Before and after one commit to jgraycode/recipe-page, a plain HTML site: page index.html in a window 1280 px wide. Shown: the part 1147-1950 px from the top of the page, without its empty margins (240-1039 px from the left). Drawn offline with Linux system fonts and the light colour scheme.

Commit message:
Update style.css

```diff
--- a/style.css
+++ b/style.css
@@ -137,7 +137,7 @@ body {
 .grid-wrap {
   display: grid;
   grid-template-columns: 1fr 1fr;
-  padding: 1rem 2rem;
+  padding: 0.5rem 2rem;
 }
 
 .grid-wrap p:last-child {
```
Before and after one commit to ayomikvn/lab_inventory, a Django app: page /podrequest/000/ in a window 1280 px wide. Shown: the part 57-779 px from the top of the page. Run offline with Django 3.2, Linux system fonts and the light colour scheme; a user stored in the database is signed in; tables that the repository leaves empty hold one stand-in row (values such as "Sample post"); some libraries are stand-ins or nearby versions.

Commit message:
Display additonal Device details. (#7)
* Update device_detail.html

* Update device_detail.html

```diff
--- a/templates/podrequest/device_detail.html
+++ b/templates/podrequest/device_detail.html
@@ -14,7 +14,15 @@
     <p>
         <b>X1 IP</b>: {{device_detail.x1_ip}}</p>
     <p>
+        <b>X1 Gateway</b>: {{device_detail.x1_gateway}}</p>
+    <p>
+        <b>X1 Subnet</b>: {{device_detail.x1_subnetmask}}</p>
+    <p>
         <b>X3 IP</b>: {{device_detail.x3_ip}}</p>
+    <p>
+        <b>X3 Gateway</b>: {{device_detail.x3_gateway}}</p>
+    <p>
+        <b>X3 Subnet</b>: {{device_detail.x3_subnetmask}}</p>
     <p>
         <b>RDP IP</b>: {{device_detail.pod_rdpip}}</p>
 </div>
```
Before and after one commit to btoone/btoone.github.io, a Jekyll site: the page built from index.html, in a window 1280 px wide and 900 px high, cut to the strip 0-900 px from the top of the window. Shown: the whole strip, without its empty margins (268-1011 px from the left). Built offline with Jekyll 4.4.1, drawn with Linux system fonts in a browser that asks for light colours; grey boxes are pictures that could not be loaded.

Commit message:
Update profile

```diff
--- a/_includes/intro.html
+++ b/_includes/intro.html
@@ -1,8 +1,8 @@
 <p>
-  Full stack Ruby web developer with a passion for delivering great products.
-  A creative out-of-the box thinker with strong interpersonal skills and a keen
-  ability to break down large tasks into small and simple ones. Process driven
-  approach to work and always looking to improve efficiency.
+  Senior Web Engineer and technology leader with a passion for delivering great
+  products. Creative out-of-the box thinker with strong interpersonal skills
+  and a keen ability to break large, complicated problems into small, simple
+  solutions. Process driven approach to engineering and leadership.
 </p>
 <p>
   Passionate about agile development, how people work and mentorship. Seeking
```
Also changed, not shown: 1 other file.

========================================================================

• **What to work on**
The records above are to be restated word for word.

• **Reply**
Before and after one commit to jgraycode/recipe-page, a plain HTML site: page index.html in a window 1280 px wide. Shown: the part 1147-1950 px from the top of the page, without its empty margins (240-1039 px from the left). Drawn offline with Linux system fonts and the light colour scheme.

Commit message:
Update style.css

```diff
--- a/style.css
+++ b/style.css
@@ -137,7 +137,7 @@ body {
 .grid-wrap {
   display: grid;
   grid-template-columns: 1fr 1fr;
-  padding: 1rem 2rem;
+  padding: 0.5rem 2rem;
 }
 
 .grid-wrap p:last-child {
```
Before and after one commit to ayomikvn/lab_inventory, a Django app: page /podrequest/000/ in a window 1280 px wide. Shown: the part 57-779 px from the top of the page. Run offline with Django 3.2, Linux system fonts and the light colour scheme; a user stored in the database is signed in; tables that the repository leaves empty hold one stand-in row (values such as "Sample post"); some libraries are stand-ins or nearby versions.

Commit message:
Display additonal Device details. (#7)
* Update device_detail.html

* Update device_detail.html

```diff
--- a/templates/podrequest/device_detail.html
+++ b/templates/podrequest/device_detail.html
@@ -14,7 +14,15 @@
     <p>
         <b>X1 IP</b>: {{device_detail.x1_ip}}</p>
     <p>
+        <b>X1 Gateway</b>: {{device_detail.x1_gateway}}</p>
+    <p>
+        <b>X1 Subnet</b>: {{device_detail.x1_subnetmask}}</p>
+    <p>
         <b>X3 IP</b>: {{device_detail.x3_ip}}</p>
+    <p>
+        <b>X3 Gateway</b>: {{device_detail.x3_gateway}}</p>
+    <p>
+        <b>X3 Subnet</b>: {{device_detail.x3_subnetmask}}</p>
     <p>
         <b>RDP IP</b>: {{device_detail.pod_rdpip}}</p>
 </div>
```
Before and after one commit to btoone/btoone.github.io, a Jekyll site: the page built from index.html, in a window 1280 px wide and 900 px high, cut to the strip 0-900 px from the top of the window. Shown: the whole strip, without its empty margins (268-1011 px from the left). Built offline with Jekyll 4.4.1, drawn with Linux system fonts in a browser that asks for light colours; grey boxes are pictures that could not be loaded.

Commit message:
Update profile

```diff
--- a/_includes/intro.html
+++ b/_includes/intro.html
@@ -1,8 +1,8 @@
 <p>
-  Full stack Ruby web developer with a passion for delivering great products.
-  A creative out-of-the box thinker with strong interpersonal skills and a keen
-  ability to break down large tasks into small and simple ones. Process driven
-  approach to work and always looking to improve efficiency.
+  Senior Web Engineer and technology leader with a passion for delivering great
+  products. Creative out-of-the box thinker with strong interpersonal skills
+  and a keen ability to break large, complicated problems into small, simple
+  solutions. Process driven approach to engineering and leadership.
 </p>
 <p>
   Passionate about agile development, how people work and mentorship. Seeking
```
Also changed, not shown: 1 other file.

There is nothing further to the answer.